A Book Review by Alexander Castiglione
In Joshua Mohr’s fifth release – All This Life (released July 14th, 2015) – he spins a yarn about several characters and how their lives intersect, using the common thread of a wildly public and equally outrageous group suicide to stitch a poignant and emotional tapestry of the human condition. Told from the perspective of vastly different characters – ranging from a naïve young woman, to a tormented recovering alcoholic who abandoned her son, to a young man with brain damage from a tragic accident – he brings these characters to life: creating a robust cast which sucks the reader into a Mohr-ian San Franciscan setting.

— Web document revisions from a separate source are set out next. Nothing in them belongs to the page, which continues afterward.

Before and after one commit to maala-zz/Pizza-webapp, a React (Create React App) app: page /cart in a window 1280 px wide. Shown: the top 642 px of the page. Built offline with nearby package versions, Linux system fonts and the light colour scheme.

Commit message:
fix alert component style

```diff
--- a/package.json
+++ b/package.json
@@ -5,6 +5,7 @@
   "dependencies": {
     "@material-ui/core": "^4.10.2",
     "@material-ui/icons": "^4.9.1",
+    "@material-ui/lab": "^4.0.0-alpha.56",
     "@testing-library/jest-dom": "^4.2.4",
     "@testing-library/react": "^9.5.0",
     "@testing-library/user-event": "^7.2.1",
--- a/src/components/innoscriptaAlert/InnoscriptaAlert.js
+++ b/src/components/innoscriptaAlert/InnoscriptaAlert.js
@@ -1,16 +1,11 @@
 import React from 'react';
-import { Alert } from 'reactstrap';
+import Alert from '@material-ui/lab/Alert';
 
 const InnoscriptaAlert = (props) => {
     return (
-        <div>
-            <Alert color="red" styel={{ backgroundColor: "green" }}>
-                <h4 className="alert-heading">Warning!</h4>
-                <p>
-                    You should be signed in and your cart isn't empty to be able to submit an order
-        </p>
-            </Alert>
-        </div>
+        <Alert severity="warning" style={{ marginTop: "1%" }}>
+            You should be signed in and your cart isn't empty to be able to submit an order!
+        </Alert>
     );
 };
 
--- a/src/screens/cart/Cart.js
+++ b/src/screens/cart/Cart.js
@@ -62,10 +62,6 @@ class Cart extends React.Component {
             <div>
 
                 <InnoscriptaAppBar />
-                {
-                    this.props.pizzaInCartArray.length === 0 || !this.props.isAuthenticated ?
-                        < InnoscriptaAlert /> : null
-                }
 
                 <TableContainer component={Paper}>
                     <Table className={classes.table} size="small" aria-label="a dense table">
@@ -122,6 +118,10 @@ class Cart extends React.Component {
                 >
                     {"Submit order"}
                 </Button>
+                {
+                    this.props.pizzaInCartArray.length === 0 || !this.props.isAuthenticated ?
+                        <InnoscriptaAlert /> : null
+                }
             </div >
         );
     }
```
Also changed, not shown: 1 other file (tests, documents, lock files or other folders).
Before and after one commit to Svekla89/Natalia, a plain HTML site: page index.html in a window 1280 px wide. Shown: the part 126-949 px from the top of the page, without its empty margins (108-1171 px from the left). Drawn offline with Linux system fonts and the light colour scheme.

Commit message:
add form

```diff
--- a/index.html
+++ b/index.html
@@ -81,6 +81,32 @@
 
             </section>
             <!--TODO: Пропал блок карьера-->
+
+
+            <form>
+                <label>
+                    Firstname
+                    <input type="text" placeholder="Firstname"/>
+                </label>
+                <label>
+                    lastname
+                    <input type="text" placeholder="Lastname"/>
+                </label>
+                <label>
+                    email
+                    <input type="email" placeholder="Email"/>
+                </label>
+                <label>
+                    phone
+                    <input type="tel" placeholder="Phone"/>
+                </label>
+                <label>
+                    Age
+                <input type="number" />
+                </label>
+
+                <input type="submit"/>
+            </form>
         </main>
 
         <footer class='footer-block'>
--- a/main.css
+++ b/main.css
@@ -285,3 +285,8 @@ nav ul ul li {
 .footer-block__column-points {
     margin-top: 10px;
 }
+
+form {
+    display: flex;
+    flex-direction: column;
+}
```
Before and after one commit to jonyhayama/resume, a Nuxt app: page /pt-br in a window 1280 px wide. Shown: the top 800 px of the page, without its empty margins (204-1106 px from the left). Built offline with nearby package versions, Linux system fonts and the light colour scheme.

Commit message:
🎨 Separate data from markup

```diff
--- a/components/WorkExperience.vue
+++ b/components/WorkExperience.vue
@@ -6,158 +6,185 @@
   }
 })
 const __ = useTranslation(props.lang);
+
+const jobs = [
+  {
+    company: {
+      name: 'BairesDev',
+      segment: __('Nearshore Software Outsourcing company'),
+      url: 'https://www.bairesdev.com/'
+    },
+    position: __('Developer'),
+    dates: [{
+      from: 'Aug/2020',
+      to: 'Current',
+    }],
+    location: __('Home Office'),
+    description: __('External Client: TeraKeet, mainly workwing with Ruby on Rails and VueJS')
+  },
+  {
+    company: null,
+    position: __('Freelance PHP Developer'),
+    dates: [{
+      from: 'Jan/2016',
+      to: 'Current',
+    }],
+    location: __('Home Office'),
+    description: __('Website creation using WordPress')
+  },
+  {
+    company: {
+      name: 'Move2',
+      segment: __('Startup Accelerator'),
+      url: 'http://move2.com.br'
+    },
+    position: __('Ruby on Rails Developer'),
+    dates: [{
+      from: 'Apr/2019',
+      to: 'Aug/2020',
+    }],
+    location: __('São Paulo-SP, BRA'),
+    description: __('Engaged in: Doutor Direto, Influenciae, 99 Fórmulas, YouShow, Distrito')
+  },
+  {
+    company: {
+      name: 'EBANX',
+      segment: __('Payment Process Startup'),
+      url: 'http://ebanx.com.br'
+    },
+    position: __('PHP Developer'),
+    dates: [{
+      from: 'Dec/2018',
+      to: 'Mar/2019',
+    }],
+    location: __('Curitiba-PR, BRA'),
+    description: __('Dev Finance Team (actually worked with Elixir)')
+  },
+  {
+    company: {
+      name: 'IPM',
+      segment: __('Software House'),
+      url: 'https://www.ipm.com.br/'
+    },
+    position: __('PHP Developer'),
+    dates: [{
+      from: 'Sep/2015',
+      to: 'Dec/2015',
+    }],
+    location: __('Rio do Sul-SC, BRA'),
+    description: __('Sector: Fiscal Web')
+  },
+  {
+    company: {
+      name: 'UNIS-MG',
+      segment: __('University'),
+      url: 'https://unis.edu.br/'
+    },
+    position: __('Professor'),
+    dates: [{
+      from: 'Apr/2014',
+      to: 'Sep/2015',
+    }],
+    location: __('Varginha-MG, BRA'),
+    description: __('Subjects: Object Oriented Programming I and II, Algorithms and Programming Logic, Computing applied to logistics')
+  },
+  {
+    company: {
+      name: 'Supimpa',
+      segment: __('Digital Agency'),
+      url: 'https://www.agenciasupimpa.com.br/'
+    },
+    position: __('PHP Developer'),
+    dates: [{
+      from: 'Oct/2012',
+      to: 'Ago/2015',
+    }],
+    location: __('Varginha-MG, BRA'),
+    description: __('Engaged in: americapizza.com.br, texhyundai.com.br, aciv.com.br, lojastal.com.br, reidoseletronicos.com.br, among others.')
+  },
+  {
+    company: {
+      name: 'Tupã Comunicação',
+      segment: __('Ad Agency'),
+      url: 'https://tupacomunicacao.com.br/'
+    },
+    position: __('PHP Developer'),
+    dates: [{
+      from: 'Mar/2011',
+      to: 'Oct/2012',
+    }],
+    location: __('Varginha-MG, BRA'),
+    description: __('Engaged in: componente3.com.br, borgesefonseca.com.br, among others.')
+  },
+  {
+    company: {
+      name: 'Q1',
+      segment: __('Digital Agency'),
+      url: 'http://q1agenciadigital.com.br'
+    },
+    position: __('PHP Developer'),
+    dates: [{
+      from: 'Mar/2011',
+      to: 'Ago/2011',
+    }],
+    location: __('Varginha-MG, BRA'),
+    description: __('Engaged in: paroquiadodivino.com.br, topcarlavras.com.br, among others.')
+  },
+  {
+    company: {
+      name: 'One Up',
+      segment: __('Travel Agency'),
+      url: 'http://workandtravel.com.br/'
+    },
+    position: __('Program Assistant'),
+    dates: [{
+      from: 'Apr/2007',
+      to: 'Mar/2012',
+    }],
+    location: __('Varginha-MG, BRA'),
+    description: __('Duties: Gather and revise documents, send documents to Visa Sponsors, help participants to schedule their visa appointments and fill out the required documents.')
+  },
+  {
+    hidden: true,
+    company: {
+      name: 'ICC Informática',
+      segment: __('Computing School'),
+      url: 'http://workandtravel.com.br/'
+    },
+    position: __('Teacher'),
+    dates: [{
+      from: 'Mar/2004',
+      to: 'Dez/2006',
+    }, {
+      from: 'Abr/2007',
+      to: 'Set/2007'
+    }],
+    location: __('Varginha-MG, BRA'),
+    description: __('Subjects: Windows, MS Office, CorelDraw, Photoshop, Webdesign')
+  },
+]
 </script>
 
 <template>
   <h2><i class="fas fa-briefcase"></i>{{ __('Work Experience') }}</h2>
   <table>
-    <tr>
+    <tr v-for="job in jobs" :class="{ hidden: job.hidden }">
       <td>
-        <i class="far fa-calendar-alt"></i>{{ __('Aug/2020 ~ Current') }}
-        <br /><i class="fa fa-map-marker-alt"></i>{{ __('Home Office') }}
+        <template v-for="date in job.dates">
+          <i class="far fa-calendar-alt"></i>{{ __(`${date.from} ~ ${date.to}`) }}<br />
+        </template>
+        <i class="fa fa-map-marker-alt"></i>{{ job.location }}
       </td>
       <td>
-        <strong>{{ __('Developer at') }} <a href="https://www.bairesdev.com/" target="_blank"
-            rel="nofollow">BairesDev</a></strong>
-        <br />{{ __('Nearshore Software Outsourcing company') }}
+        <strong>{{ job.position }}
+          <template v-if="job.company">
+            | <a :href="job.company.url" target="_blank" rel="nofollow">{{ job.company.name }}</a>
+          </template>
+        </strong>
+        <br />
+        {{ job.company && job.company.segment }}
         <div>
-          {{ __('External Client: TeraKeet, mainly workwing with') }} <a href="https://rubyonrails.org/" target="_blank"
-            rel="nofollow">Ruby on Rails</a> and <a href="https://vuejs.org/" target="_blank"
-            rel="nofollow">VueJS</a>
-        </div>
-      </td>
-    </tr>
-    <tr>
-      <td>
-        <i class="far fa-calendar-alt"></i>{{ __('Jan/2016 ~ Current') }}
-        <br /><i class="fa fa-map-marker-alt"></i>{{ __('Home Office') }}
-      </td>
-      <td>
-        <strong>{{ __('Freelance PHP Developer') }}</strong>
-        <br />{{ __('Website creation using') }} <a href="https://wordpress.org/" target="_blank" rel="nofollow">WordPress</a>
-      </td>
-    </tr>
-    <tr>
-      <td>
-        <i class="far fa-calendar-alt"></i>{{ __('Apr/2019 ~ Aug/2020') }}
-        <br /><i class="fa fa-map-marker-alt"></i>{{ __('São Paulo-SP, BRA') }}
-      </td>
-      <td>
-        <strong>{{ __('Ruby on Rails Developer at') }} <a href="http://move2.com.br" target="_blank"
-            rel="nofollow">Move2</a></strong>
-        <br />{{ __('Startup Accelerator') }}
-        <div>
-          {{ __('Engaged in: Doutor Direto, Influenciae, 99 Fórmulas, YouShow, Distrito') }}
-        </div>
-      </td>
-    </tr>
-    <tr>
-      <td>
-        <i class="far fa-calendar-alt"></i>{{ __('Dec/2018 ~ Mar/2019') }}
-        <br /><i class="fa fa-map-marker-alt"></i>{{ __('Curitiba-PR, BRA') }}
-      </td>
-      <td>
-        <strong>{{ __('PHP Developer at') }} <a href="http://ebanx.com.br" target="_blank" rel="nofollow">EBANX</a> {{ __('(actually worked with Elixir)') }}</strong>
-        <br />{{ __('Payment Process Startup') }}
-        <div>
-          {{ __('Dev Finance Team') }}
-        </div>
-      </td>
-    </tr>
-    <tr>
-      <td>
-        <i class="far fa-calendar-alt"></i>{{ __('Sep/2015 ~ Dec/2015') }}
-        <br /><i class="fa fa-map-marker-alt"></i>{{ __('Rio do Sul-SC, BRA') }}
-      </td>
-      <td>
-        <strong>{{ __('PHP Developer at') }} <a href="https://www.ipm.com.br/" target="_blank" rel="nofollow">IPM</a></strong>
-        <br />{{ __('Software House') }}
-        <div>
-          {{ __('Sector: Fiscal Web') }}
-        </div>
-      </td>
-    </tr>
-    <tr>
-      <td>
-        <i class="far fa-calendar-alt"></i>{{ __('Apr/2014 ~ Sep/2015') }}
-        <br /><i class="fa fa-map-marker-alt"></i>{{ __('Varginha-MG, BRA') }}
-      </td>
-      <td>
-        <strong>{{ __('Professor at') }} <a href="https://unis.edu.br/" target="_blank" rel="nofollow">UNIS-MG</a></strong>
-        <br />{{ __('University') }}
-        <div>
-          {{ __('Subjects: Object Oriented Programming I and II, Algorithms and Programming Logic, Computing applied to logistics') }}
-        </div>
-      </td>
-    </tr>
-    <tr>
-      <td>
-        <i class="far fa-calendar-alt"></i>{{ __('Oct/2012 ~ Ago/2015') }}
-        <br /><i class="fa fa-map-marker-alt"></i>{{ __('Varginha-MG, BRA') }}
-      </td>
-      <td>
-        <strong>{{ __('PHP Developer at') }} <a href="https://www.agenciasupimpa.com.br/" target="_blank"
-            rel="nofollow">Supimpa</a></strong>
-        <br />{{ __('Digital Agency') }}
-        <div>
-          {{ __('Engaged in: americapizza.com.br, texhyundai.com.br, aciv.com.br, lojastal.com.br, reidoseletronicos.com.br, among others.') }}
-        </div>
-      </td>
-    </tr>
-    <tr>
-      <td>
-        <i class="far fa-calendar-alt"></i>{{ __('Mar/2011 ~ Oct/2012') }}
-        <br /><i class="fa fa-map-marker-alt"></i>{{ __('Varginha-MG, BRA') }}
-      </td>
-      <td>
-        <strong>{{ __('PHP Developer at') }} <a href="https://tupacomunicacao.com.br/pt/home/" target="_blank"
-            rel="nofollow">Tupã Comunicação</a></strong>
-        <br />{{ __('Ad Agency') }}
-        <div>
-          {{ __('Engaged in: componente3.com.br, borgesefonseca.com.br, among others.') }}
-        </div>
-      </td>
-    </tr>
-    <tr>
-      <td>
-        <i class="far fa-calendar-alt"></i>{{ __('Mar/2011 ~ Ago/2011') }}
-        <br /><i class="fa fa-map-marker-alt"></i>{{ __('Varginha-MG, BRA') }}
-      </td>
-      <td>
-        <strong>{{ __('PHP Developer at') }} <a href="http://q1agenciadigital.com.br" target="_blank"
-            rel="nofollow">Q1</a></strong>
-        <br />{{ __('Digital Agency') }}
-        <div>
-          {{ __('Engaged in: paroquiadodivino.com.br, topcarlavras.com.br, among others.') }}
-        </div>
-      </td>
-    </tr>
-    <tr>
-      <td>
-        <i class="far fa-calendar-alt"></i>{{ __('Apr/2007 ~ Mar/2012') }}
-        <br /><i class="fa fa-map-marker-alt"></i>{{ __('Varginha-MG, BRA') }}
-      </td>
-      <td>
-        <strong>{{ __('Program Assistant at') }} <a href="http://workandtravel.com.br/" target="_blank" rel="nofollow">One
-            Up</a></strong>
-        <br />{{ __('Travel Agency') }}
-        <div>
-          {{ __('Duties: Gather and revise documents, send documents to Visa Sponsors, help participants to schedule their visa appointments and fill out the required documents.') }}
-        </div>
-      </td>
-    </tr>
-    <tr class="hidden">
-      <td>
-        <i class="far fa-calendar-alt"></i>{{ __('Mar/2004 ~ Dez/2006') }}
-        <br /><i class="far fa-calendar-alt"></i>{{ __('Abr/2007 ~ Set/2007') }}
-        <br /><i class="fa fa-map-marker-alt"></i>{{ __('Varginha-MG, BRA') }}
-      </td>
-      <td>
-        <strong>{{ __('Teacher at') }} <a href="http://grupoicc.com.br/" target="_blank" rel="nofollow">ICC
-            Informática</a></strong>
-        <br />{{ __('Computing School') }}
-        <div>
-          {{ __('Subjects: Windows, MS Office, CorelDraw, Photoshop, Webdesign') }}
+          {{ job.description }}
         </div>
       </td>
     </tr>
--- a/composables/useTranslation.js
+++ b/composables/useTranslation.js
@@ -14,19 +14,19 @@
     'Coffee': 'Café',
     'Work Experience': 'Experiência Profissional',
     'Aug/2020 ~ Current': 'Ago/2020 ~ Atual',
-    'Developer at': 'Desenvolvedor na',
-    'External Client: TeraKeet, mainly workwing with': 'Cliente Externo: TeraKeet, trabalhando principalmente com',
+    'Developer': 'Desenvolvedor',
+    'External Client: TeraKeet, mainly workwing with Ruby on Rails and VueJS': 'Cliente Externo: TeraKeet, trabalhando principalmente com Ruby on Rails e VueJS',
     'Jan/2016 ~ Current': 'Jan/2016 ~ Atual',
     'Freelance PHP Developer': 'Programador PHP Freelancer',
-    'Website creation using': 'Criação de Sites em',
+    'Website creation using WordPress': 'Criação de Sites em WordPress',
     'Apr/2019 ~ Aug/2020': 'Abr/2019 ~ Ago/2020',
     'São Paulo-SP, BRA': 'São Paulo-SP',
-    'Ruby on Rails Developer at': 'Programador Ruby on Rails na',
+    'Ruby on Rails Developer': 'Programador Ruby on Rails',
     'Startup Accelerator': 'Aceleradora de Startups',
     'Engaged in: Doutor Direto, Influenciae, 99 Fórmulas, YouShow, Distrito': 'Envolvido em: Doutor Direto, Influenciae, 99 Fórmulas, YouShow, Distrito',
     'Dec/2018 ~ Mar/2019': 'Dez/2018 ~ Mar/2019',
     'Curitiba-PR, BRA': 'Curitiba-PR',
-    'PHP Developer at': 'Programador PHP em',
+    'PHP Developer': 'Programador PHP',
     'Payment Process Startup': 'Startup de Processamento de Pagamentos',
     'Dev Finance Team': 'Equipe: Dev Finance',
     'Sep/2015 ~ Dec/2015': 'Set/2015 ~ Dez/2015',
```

Mohr has the incredible ability to pull our heart strings, and make us feel the alienation of say, a teenage boy who films the suicides, and is addicted to his cell phone. But in the subtext he touches on the false “followers” modern technology and social media present us; illuminating that although we are all now connected in a technological sense, we are even more alienated than we were in the pre-Columbian era when knew the world was flat. In this regard, the text is very deep, incredibly enthralling, and touching on multiple levels. Mohr’s ability to capture and emulate the tesseract of human emotion is quite remarkable.
He also has created an intersecting microcosm within his own works, all the way from Some Things That Meant The World To Me – his first release (and at the risk of breaking the objective voice of journalism, one of my favorite books, I suggest you all read it) to his most recent. In each of his five books, he ties back to the previous, however subtle; and All This Life is no different. He cleverly inserts a bar with space-black walls and mirror shards everywhere that was the setting in previous books, and stylistically, I find it to be a deft literary move, a poke in the ribs to make sure you are paying attention.
And it’s hard not to pay attention, to empathize with the characters in this release. He runs the gamut of personality types and age demographics, using setting, tone, narrative shifts and internal dialogue to reveal a veracity of character that is hard to capture from a literary perspective. We feel the alienation of the boy with brain trauma, and yearn for him to be able to spit like the rappers he envies. We suffer with Sara, a naïve and seemingly lost young woman, who trusts too easy and makes a mistake – and this mistake goes viral in the worst sense of the word. We endure tragedy, loss and the ensuing, cannibalistic guilt with Noah, an alpha-male, corporate ladder climber. In a sense, we live the lives of these amazingly real and rotund characters for 296 pages.
While not outwardly gritty simply to shock, this book does more than tell a story; it comments on our culture – our increasingly global culture – where we place our self-worth on followers and likes, where we document the world through the lens of a smartphone and don’t experience it as we should. Subtly, he drives home the point that we are not digital entities, we are real, physical beings that should interact with the world around us – not live tweet our every thought in the hopes somebody retweets us, validates our notions, endorses our emotions. And he fleshes out the ignominy and strain of parent/child relationships within this crass, online-trolling civilization we have created, showing that amidst the ones and zeroes, there lies a person with thoughts, feelings, doubts, dreams, loves, and hatreds.
While very accessible to read, the book has depth. It brings to light issues I’m sure we’ve all thought on some level, and introduces new dynamics that we may have overlooked as a collective. It keeps you thinking even after you turn the last page and that in and of itself is a literary win in my book. Read it, empathize, and for God’s sake, put down your cell phones, abandon your twitter, log out of Facebook and interact with the world around you. You just may find it more fulfilling, rich, and dynamic than the latest viral video, and you’ll be better for it.